Barbara Poelle of The Irene Goodman Agency is a loyal reader of the Seven, in addtion to being a crackerjack agent, a lovely soul, and the person who makes poor Sophie throw out all her manuscripts and start over. So I thought I'd run Barbara's pitcher (see, I'm talking Mullet now), taken at ThrillerFest 2009, at which she served as one of the 43 literary agents hearing pitches from authors. Any chance I have to run a pitcher of a Seven reader in action, I will take.

So ...

If you're a Seven reader and have a cool photo of yourself to share, send it to me at . I'll be happy to run it here at the Seven. No nudie pix, please. It's not that I don't admire such artistry, but this is a wholesome family entertainment good for the whole, uh, family.


Awright, quit gnawing your fingers in giddy anticipation, here's my answer:

"As many as your readers will stand for, and a publisher will pay for."

Now you know why I ran the other stuff first ...


Just one more reason why friends don't let friends wear mullets:

I rest my case.

Shane Gericke is the national bestselling author of BLOWN AWAY, CUT TO THE BONE, and in July 2010, the third of his cops-vs.-psychos crime series, which has yet to be titled but we're getting pretty darn close. He's the chairman of ThrillerFest 2010, and urges you to sign up now to take advantage of Early Bird Pricing, which will save you a chunk o'change for attending what he modestly believes is the World's Best Book Conference and Party. The signup website is After you've signed up, visit Shane at , as he's grateful for any attention he can get.


Jen Forbus said...

Wow! Each morning when I open up CM, I remember why I make it my morning ritual. Who doesn't love to start the day with a laugh or two or ten? This is hysterical Shane!

I have a comic strip that I use to use with my students that was Mother Goose and Grimm. Grimm is dragging in the paper boy, and Mother Goose says, "I said get the paper COMMA boy, not get the paper boy."

What a difference a simple little punctuation mark can make!

Shane Gericke said...

Thanks, Jen, always happy to leave a smile on someone's face! I love Mother Goose and Grimm, and that comma gag is a hoot. I have a strip on my wall from the old Bloom County, in which punctuation plays a role. The panels:

Senator Bedfellow: "Hello? Bloom Beacon? This is Senator Bedfellow. What's with this %^^$#$ HEADLINE?"

Editor: "Headline?"

Bedfellow: "Yes! There's no story ... just a headline!"

Editor: "Which headline?"

Bedfellow: "The BIG headline on the front page!"

Editor: "Read it to me, senator."


Editor: "Oh. That's just a typo."

I fielded a few reader calls along those lines back in the day, at the old Chicago Sun-Times. One challenged me to a fight, he was so angry. I said come on down to the paper and we'd git 'er done. (Yeah, I could be a mullet-head sometimes in my twenties ...)He didn't show, fortunately for us both.

It was great fun hearing their meltdowns.

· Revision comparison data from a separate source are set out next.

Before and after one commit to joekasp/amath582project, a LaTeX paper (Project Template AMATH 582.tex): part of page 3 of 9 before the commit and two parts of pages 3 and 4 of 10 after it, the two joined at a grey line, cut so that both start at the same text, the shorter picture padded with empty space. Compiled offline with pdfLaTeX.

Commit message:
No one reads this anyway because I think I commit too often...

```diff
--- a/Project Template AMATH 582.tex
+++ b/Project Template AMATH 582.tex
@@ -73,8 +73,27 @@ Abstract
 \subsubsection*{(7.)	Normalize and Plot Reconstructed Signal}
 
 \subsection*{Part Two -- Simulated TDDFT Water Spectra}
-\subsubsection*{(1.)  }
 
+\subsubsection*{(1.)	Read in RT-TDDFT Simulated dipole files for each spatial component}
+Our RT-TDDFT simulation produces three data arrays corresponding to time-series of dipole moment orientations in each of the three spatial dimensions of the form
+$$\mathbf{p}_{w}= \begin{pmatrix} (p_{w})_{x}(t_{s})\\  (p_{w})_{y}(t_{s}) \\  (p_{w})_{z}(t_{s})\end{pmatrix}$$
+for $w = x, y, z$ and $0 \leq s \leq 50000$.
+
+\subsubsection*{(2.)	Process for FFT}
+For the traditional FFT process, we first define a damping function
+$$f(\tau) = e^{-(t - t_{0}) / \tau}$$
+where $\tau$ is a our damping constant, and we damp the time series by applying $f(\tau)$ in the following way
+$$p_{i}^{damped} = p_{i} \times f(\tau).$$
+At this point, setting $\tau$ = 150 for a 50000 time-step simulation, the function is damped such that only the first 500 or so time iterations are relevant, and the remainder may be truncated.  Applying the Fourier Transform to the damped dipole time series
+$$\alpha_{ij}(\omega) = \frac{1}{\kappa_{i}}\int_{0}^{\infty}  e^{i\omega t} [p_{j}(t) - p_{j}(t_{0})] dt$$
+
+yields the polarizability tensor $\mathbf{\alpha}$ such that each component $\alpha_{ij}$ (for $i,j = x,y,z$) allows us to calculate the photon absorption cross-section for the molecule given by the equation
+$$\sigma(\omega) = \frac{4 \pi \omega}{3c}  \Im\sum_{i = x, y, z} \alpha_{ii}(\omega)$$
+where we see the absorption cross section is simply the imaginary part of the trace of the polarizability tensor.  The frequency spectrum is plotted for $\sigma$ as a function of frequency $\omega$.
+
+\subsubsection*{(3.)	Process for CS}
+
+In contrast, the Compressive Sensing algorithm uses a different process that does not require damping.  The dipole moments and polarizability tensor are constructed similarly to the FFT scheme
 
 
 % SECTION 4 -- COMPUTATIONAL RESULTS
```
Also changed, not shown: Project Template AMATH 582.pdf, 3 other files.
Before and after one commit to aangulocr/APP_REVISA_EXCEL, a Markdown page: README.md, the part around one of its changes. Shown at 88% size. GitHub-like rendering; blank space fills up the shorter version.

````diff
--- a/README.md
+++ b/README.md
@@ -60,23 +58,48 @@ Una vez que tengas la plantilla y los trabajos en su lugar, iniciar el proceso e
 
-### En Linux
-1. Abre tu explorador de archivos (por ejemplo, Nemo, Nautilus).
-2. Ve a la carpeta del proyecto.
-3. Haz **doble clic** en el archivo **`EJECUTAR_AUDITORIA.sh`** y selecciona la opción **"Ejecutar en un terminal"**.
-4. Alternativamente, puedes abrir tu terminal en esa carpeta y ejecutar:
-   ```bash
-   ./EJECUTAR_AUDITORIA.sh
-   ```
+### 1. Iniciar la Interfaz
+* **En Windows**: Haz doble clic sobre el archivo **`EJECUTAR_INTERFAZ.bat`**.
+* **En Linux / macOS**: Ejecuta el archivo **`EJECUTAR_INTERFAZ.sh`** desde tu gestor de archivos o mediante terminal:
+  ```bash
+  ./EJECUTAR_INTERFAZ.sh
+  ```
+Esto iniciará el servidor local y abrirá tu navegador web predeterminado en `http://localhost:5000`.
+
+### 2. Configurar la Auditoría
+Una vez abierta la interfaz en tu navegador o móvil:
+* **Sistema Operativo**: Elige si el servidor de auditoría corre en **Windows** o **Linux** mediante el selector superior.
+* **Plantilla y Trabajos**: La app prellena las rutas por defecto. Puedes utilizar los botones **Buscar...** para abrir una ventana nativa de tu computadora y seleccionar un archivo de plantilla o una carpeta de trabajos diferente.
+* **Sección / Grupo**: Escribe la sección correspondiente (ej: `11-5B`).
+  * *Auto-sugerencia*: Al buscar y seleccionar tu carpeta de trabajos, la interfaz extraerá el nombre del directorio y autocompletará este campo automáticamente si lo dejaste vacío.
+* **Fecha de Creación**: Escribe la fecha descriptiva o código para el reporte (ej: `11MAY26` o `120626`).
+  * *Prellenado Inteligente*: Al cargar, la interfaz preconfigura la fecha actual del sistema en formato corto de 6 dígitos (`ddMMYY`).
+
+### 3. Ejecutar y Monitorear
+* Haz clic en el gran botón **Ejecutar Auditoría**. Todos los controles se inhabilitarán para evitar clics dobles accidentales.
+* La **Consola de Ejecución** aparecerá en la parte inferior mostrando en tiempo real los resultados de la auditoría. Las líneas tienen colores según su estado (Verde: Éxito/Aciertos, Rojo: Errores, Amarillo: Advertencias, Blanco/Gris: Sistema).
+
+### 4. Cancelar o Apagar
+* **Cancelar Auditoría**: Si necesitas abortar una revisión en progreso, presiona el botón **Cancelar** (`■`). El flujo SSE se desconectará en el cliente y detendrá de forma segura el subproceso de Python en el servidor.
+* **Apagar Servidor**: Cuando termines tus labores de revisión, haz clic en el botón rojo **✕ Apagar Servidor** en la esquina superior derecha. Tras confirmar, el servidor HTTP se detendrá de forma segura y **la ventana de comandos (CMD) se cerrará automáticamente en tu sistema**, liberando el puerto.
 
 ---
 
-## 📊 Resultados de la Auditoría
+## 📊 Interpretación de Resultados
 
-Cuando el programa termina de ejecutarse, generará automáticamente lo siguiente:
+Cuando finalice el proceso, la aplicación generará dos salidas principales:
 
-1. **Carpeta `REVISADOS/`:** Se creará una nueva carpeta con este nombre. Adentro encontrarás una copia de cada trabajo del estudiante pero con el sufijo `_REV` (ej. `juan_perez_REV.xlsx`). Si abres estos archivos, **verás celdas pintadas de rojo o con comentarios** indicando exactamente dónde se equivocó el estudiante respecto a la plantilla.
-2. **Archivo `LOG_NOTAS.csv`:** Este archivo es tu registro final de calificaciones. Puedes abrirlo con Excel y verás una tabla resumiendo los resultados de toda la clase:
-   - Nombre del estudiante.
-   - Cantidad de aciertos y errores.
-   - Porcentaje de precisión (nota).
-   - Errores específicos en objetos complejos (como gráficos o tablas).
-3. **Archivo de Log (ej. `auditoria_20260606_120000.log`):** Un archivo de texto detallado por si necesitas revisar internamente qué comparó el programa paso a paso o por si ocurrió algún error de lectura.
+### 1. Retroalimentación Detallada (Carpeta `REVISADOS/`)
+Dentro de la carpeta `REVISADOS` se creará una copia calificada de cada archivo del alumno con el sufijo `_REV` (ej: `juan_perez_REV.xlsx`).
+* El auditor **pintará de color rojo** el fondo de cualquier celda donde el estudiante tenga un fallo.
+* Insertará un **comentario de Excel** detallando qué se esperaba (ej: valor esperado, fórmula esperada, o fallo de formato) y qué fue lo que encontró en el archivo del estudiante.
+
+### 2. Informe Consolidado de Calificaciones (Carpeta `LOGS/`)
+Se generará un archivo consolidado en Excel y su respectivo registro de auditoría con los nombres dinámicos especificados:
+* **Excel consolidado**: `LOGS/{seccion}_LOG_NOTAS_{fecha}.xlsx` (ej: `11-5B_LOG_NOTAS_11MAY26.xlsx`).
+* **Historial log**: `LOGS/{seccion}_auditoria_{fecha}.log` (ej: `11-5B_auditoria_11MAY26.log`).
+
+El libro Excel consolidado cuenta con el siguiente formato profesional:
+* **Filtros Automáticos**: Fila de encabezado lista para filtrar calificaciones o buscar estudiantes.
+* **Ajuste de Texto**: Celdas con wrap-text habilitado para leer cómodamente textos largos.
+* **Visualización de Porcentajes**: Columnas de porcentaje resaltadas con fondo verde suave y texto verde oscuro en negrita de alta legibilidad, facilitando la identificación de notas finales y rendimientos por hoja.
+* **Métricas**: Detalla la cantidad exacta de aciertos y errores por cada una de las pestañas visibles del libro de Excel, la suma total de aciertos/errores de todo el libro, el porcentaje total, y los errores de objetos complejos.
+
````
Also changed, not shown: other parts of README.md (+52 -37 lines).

Unknown said...

Just found a photo of my better half back when he had a mullet, and I think perhaps the answer to Sophie's question is: some men can be sexy DESPITE their mullets :)

I'm pretty sure someone once made the argument that punctuation is a tool of the cultural imperialism. But that guy never got invited to parties. Plus no one could read his RSVP.

Thanks for a fun end to a LOOOOONG week Shane!!!!!

Sophie Littlefield said...

oh now, *that* aint the kind a mullet i meant. i meant the tasteful kind. you know,just a little more than what you might call a longish fringe. it's all a matter of degree, y'know? I'll dig up a picture somewhere, give y'all an illustration you can take to your hairdressers and what not...

Shane Gericke said...

Tasteful mullets? Bring it on, Sophie!